Draw out every line with the word "components" from the listing below.

*** RECORDS SHOWN

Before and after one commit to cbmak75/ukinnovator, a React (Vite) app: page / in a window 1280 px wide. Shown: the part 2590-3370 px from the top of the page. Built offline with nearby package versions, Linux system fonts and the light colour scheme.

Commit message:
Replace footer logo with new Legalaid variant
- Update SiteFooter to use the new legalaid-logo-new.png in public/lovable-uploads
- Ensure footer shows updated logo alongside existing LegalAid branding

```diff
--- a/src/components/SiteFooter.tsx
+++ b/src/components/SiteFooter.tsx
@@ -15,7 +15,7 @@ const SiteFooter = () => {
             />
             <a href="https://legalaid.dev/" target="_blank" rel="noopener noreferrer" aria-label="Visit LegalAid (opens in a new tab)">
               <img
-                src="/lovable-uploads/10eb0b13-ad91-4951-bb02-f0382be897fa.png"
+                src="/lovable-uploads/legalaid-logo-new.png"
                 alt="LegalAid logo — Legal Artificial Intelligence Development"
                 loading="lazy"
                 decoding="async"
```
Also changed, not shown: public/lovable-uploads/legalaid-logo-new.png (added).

******

RESPONSE:
--- a/src/components/SiteFooter.tsx
+++ b/src/components/SiteFooter.tsx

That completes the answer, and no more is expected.